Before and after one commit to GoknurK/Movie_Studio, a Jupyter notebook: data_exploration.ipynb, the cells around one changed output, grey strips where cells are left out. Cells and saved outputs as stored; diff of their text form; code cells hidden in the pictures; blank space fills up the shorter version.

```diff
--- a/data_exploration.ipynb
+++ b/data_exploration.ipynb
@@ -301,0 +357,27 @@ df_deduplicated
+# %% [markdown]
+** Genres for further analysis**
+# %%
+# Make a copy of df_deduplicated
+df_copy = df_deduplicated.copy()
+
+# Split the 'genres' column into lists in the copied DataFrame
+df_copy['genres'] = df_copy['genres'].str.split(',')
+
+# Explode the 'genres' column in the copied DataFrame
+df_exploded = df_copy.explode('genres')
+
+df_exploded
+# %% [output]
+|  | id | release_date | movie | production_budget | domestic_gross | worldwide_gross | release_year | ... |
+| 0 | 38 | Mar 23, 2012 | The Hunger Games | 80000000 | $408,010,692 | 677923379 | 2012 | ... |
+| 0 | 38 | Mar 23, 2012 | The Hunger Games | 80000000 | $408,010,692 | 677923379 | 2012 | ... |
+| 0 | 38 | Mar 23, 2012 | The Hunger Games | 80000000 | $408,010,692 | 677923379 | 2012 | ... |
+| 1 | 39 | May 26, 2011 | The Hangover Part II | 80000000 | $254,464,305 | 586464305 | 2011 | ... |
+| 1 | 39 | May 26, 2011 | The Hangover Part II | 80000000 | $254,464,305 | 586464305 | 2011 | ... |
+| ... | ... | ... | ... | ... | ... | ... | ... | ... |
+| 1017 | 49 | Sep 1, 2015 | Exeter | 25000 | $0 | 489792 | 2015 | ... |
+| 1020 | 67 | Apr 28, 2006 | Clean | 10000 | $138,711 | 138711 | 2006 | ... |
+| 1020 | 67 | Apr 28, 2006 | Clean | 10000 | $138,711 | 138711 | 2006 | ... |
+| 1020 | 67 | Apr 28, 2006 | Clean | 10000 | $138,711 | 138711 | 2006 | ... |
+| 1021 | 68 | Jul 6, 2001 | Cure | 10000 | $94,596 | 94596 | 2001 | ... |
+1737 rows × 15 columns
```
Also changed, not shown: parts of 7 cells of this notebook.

◇ ◇ ◇ ◇ ◇ ◇ ◇

**Task requirements**. Retype the records in full, keeping every word as it is.

**Answer to this problem**.
Before and after one commit to GoknurK/Movie_Studio, a Jupyter notebook: data_exploration.ipynb, the cells around one changed output, grey strips where cells are left out. Cells and saved outputs as stored; diff of their text form; code cells hidden in the pictures; blank space fills up the shorter version.

```diff
--- a/data_exploration.ipynb
+++ b/data_exploration.ipynb
@@ -301,0 +357,27 @@ df_deduplicated
+# %% [markdown]
+** Genres for further analysis**
+# %%
+# Make a copy of df_deduplicated
+df_copy = df_deduplicated.copy()
+
+# Split the 'genres' column into lists in the copied DataFrame
+df_copy['genres'] = df_copy['genres'].str.split(',')
+
+# Explode the 'genres' column in the copied DataFrame
+df_exploded = df_copy.explode('genres')
+
+df_exploded
+# %% [output]
+|  | id | release_date | movie | production_budget | domestic_gross | worldwide_gross | release_year | ... |
+| 0 | 38 | Mar 23, 2012 | The Hunger Games | 80000000 | $408,010,692 | 677923379 | 2012 | ... |
+| 0 | 38 | Mar 23, 2012 | The Hunger Games | 80000000 | $408,010,692 | 677923379 | 2012 | ... |
+| 0 | 38 | Mar 23, 2012 | The Hunger Games | 80000000 | $408,010,692 | 677923379 | 2012 | ... |
+| 1 | 39 | May 26, 2011 | The Hangover Part II | 80000000 | $254,464,305 | 586464305 | 2011 | ... |
+| 1 | 39 | May 26, 2011 | The Hangover Part II | 80000000 | $254,464,305 | 586464305 | 2011 | ... |
+| ... | ... | ... | ... | ... | ... | ... | ... | ... |
+| 1017 | 49 | Sep 1, 2015 | Exeter | 25000 | $0 | 489792 | 2015 | ... |
+| 1020 | 67 | Apr 28, 2006 | Clean | 10000 | $138,711 | 138711 | 2006 | ... |
+| 1020 | 67 | Apr 28, 2006 | Clean | 10000 | $138,711 | 138711 | 2006 | ... |
+| 1020 | 67 | Apr 28, 2006 | Clean | 10000 | $138,711 | 138711 | 2006 | ... |
+| 1021 | 68 | Jul 6, 2001 | Cure | 10000 | $94,596 | 94596 | 2001 | ... |
+1737 rows × 15 columns
```
Also changed, not shown: parts of 7 cells of this notebook.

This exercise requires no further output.